When you think Red Bull, you should think scale. Whether it’s selling more than 35 billion cans of an energy drink in more than 165 countries, sponsoring hundreds of athletes or producing a men’s lifestyle magazine that’s printed in five languages and delivers more than 2.7 million copies globally, Red Bull aims to do everything big.
The Red Bulletin is the company’s print magazine iteration, and it began in 2007 when the company launched its media division, Red Bull Media House. Red Bull Media house produces a variety of content, from print to video to recorded music. However, The Red Bulletin was the company’s first formal standalone media product.
It would be easy to dismiss the magazine as a content marketing play, however the business model and content tell a different story. The magazine’s revenue stream works just like most consumer magazines–subscription, newsstand and ad sales. And editor-in-chief of the U.S. edition, Andreas Tzortzis says that while content supports the parent company’s mission, it’s purpose is not just a tactic to sell more cans.
"The kind of stories we do are so varied, which is one of the great challenges each month," he says. "Because we cover stories from beyond the world of Red Bull, and increasingly that’s become our mandate, we have shifted away from branded stories and have begun to push the boundaries and explore the exceptional."
What he means is The Red Bulletin covers many of the same concepts and issues other lifestyle magazines are tackling, but instead tries to contextualize them from the brand and its consumers’ perspective.
"We occupy many different spaces," Tzortzis says. "We’re able to tell stories from other countries in the perspective of people living there. Whereas a lot of American magazines tell those stories from the perspective of an American in another country."
Tzortzis admits that The Red Bulletin borrows from a lot of different magazines in that it covers a number of lifestyle topics including sports, music and gear reviews. But he does say that he doesn’t see the magazine having a clear competitor.
The magazine publishes on multiple platforms beyond print including a website and an app. It also develops videos to complement its feature stories. Nevertheless, print is still the magazine’s primary vehicle for reaching readers.
"I have a soft spot for print, as does our founder" Tzortzis says. But he says there’s more to it than that. "Magazines can provide the context, we can slow down the story. So much of our world is quick-hit clips. But we place an emphasis on photography and our journalism, and I think that’s where print lives. Print lives in the ability to step back, to slow down the pace and provide the context. And for Red Bull Media House it provides the ability to branch out."
What Tzortzis means by "branch out" is that The Red Bulletin taps into a demographic different from its typical beverage consumer–specifically, men in their late 20s and into their early 30s.

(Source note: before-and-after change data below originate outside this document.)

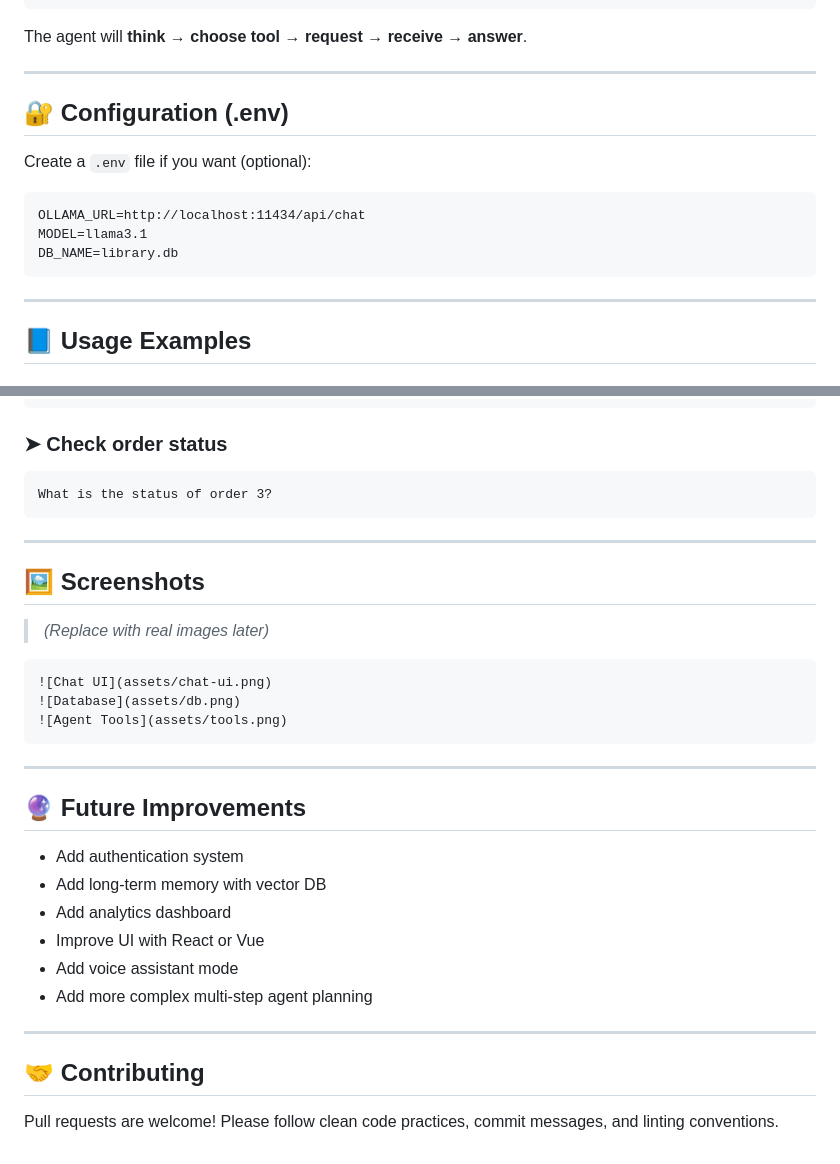
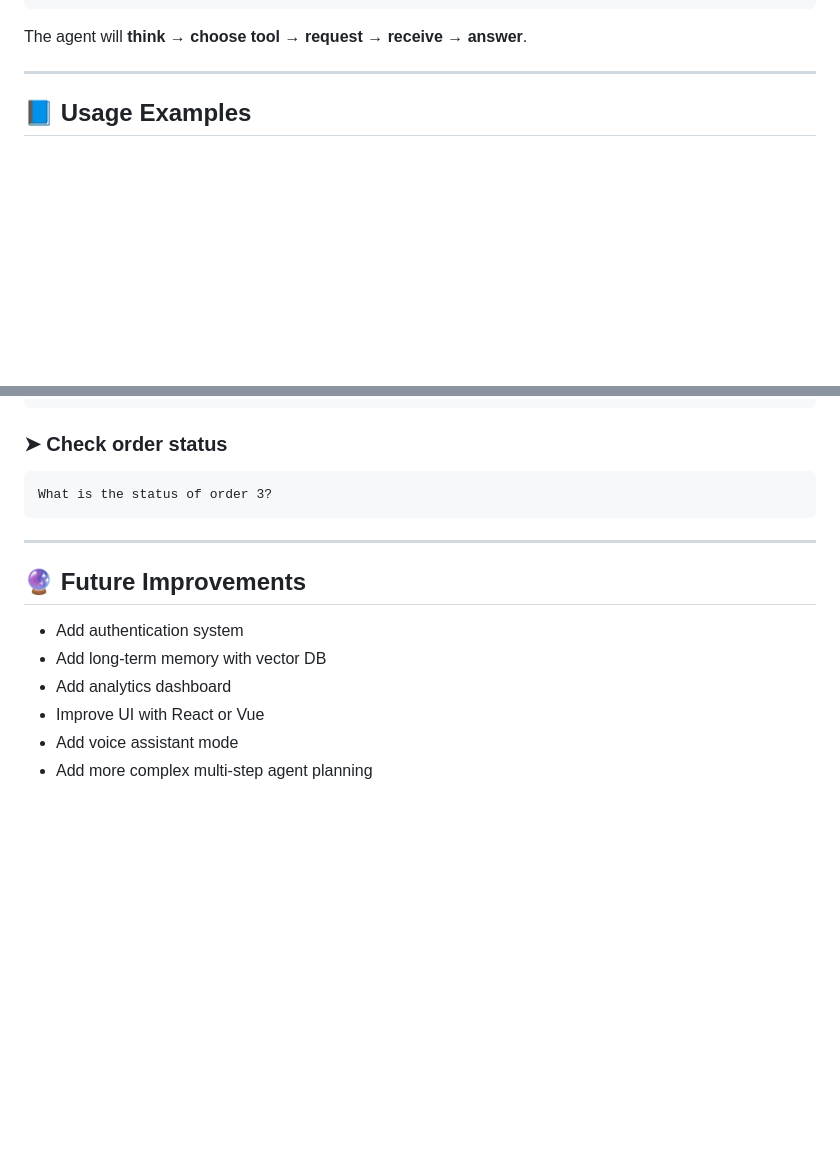
Before and after one commit to Moh-abufurha/library_agent, a Markdown page: README.md, 2 parts joined by grey strips. Rendered like a GitHub page; blank space fills up the shorter version.

Commit message:
Clean up README by removing sections
Removed configuration, screenshots, and contributing sections from README.

````diff
--- a/README.md
+++ b/README.md
@@ -166,17 +166,7 @@ log_message(...)
 
 The agent will **think → choose tool → request → receive → answer**.
 
----
 
-## 🔐 **Configuration (.env)**
-
-Create a `.env` file if you want (optional):
-
-```
-OLLAMA_URL=http://localhost:11434/api/chat
-MODEL=llama3.1
-DB_NAME=library.db
-```
 
 ---
 
@@ -209,18 +199,6 @@ What is the status of order 3?
 
 ---
 
-## 🖼️ **Screenshots**
-
-> *(Replace with real images later)*
-
-```
-![Chat UI](assets/chat-ui.png)
-![Database](assets/db.png)
-![Agent Tools](assets/tools.png)
-```
-
----
-
 ## 🔮 **Future Improvements**
 
 * Add authentication system
@@ -229,10 +207,3 @@ What is the status of order 3?
 * Improve UI with React or Vue
 * Add voice assistant mode
 * Add more complex multi-step agent planning
-
----
-
-## 🤝 **Contributing**
-
-Pull requests are welcome!
-Please follow clean code practices, commit messages, and linting conventions.
````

The magazine also recently redesigned its front of book section "Bullevard" under the direction of its new publisher Wolfgang Winter. The new design was developed in order to give the reader a "running start" to its feature well, according to Tzortzis. This is the magazine’s second design upgrade this year, after overhauling the back of the book in early 2013. And Tzortzis says to expect more upgrades in 2014.